(TASK TO COMPLETE):
Identify all lines in the data containing the string "Images". Copy them out.

Structured diff data
___
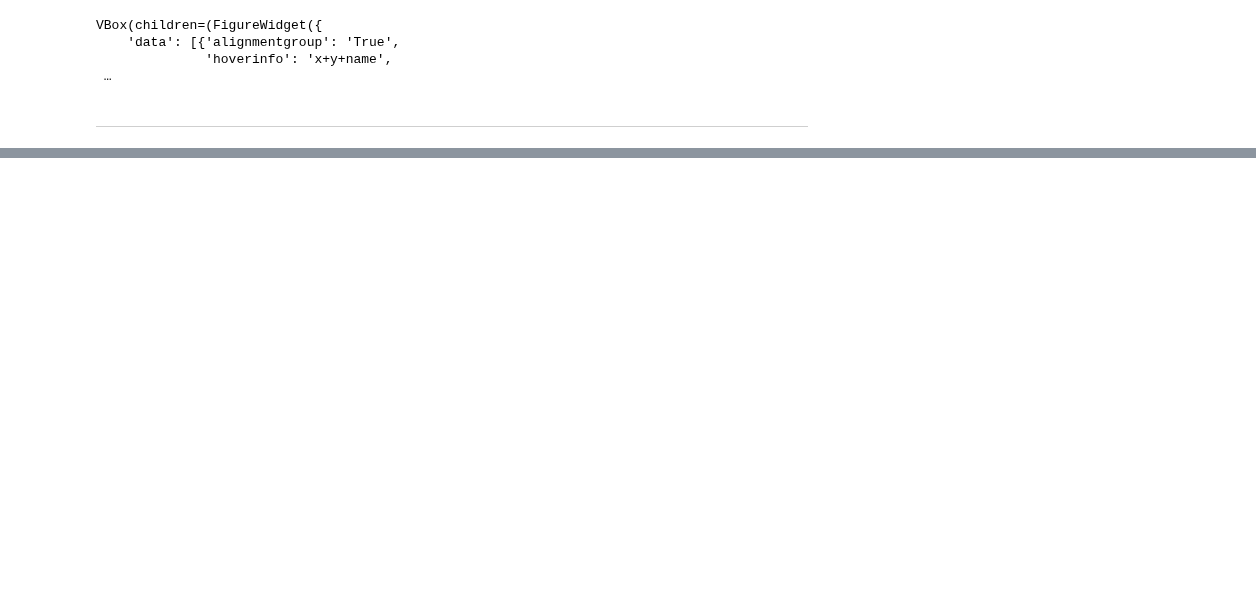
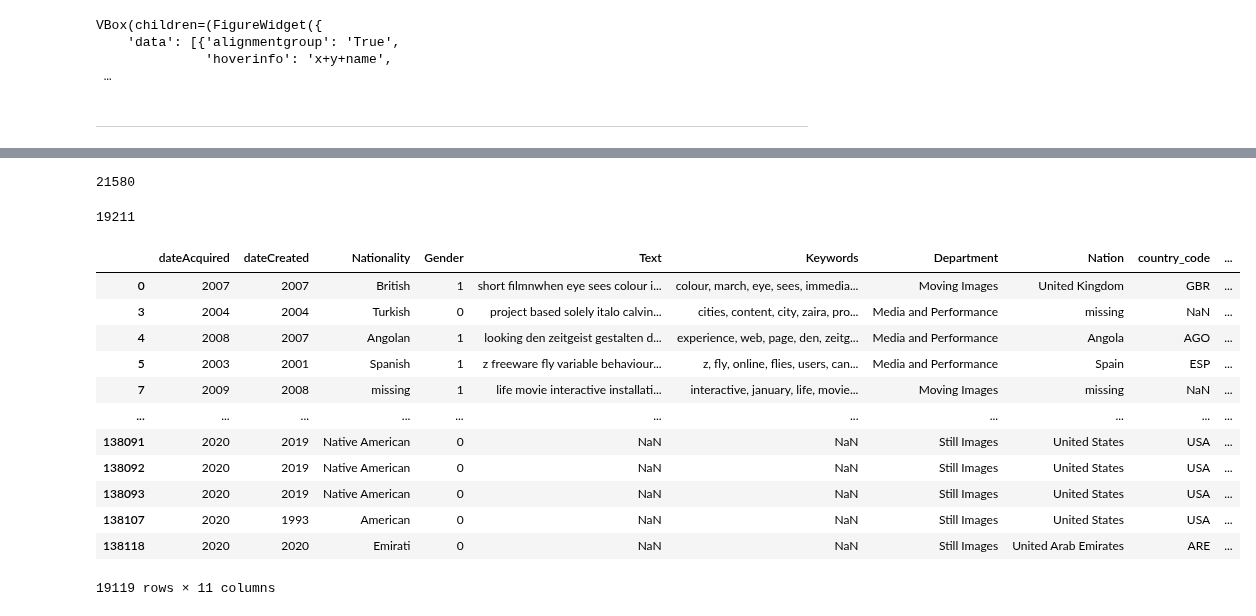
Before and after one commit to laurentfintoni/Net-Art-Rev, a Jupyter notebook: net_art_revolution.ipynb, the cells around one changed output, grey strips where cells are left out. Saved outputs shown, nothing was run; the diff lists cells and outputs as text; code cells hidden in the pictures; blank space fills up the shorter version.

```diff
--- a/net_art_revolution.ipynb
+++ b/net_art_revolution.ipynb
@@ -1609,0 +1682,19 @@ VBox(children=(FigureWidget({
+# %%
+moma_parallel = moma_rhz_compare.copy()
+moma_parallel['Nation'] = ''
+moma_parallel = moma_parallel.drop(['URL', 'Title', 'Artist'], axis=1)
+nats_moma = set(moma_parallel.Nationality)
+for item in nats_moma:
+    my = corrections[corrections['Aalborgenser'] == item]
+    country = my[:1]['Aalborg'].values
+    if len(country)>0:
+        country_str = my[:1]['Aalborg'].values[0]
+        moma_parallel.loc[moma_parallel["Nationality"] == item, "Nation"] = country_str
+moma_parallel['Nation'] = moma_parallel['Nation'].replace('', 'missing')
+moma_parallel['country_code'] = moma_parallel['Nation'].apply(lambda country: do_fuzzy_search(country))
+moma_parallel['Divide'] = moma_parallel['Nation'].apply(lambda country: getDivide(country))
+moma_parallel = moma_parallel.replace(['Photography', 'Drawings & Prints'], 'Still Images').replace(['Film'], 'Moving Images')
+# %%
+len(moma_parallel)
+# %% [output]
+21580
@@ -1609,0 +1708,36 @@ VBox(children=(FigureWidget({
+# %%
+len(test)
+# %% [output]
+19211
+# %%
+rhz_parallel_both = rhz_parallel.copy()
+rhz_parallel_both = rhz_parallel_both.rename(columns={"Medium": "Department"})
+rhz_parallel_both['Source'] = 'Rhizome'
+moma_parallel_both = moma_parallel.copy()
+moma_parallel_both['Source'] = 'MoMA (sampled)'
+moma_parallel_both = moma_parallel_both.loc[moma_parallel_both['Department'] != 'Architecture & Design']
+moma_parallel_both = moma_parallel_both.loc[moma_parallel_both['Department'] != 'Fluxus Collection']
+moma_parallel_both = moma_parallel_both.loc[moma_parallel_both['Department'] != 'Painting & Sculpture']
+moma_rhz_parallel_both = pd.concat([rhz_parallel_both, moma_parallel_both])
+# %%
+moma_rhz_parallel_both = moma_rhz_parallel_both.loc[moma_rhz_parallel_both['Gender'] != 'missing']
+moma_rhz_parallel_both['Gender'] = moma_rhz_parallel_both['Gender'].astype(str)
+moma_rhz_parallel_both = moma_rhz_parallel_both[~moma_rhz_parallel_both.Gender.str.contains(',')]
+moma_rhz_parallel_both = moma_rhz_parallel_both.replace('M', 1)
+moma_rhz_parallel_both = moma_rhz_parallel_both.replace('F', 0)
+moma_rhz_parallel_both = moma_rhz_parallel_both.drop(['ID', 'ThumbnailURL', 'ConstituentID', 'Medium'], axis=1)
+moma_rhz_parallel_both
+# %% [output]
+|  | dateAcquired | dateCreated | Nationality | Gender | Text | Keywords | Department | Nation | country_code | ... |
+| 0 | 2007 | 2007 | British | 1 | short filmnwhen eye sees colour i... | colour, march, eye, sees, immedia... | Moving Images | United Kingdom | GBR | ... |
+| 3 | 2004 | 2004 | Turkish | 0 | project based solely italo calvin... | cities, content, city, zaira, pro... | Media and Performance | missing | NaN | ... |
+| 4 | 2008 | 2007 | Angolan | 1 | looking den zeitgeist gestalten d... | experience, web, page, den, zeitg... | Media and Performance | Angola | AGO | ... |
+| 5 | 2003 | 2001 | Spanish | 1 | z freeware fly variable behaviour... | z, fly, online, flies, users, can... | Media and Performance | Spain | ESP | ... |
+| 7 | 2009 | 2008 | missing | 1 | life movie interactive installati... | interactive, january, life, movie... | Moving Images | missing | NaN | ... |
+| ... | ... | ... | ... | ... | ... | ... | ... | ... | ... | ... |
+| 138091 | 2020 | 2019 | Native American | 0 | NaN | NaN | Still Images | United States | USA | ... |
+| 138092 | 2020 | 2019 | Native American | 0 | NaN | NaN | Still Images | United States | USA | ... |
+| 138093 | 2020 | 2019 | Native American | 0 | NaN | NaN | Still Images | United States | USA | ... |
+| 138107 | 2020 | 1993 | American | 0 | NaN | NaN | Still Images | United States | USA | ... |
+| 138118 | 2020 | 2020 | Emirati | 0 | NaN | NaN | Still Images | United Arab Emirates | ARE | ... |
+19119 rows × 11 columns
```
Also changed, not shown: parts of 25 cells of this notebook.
___
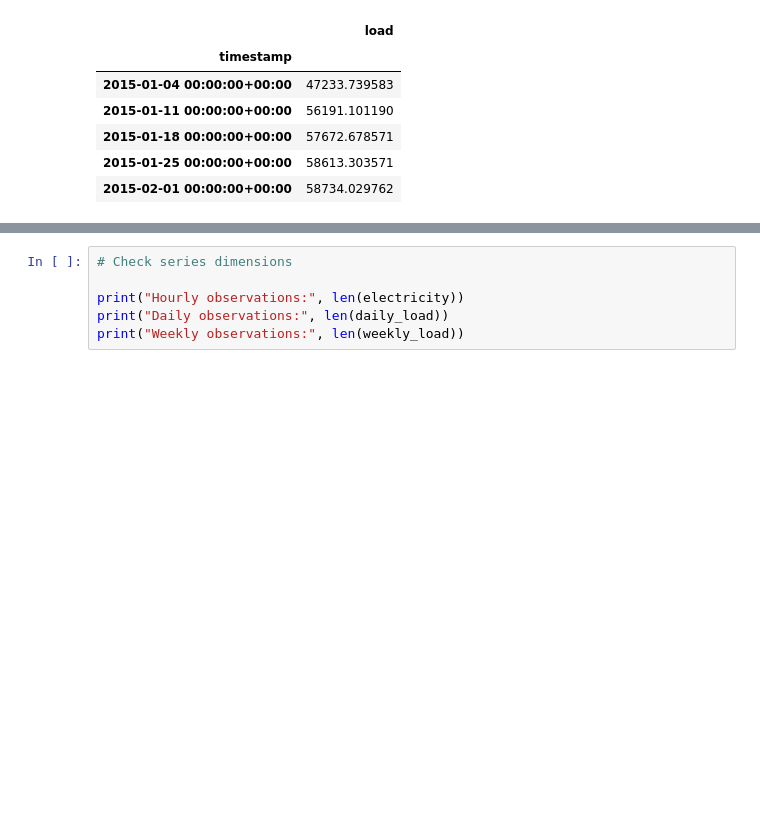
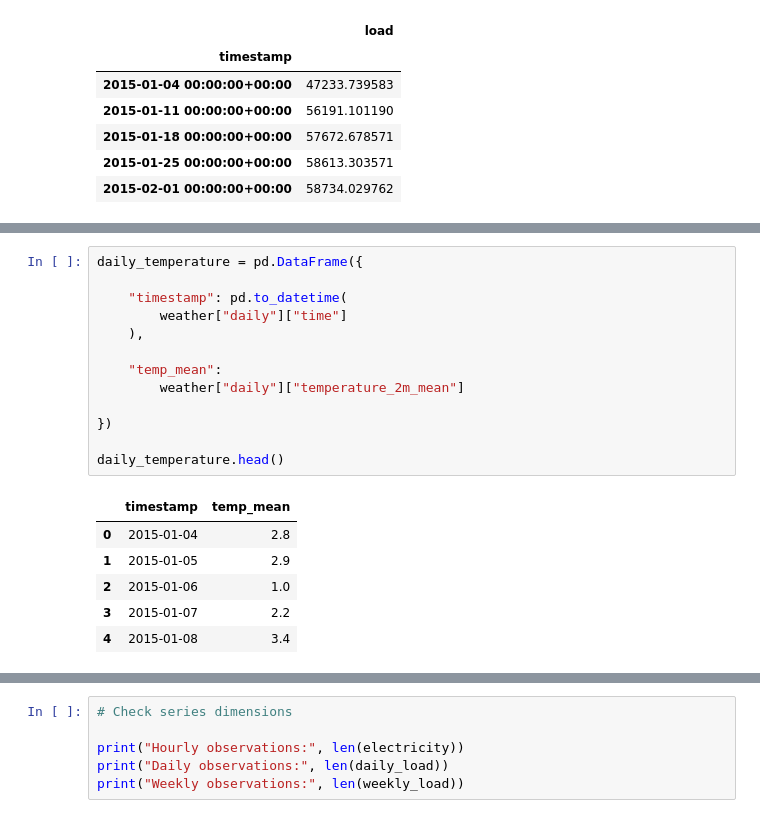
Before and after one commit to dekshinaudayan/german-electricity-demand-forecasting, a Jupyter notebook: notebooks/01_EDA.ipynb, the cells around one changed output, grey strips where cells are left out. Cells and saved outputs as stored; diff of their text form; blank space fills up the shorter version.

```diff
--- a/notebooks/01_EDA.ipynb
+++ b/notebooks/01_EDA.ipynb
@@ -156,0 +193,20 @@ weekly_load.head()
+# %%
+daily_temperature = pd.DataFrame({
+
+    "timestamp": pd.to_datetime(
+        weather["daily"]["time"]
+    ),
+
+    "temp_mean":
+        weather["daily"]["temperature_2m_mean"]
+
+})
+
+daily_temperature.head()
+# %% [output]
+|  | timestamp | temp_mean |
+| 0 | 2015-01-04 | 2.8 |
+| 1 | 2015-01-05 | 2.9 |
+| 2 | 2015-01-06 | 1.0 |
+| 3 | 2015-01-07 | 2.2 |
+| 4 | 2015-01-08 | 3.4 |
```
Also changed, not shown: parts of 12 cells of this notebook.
___
(RESPONSE TO THIS TASK):
+moma_parallel = moma_parallel.replace(['Photography', 'Drawings & Prints'], 'Still Images').replace(['Film'], 'Moving Images')
+| 0 | 2007 | 2007 | British | 1 | short filmnwhen eye sees colour i... | colour, march, eye, sees, immedia... | Moving Images | United Kingdom | GBR | ... |
+| 7 | 2009 | 2008 | missing | 1 | life movie interactive installati... | interactive, january, life, movie... | Moving Images | missing | NaN | ... |
+| 138091 | 2020 | 2019 | Native American | 0 | NaN | NaN | Still Images | United States | USA | ... |
+| 138092 | 2020 | 2019 | Native American | 0 | NaN | NaN | Still Images | United States | USA | ... |
+| 138093 | 2020 | 2019 | Native American | 0 | NaN | NaN | Still Images | United States | USA | ... |
+| 138107 | 2020 | 1993 | American | 0 | NaN | NaN | Still Images | United States | USA | ... |
+| 138118 | 2020 | 2020 | Emirati | 0 | NaN | NaN | Still Images | United Arab Emirates | ARE | ... |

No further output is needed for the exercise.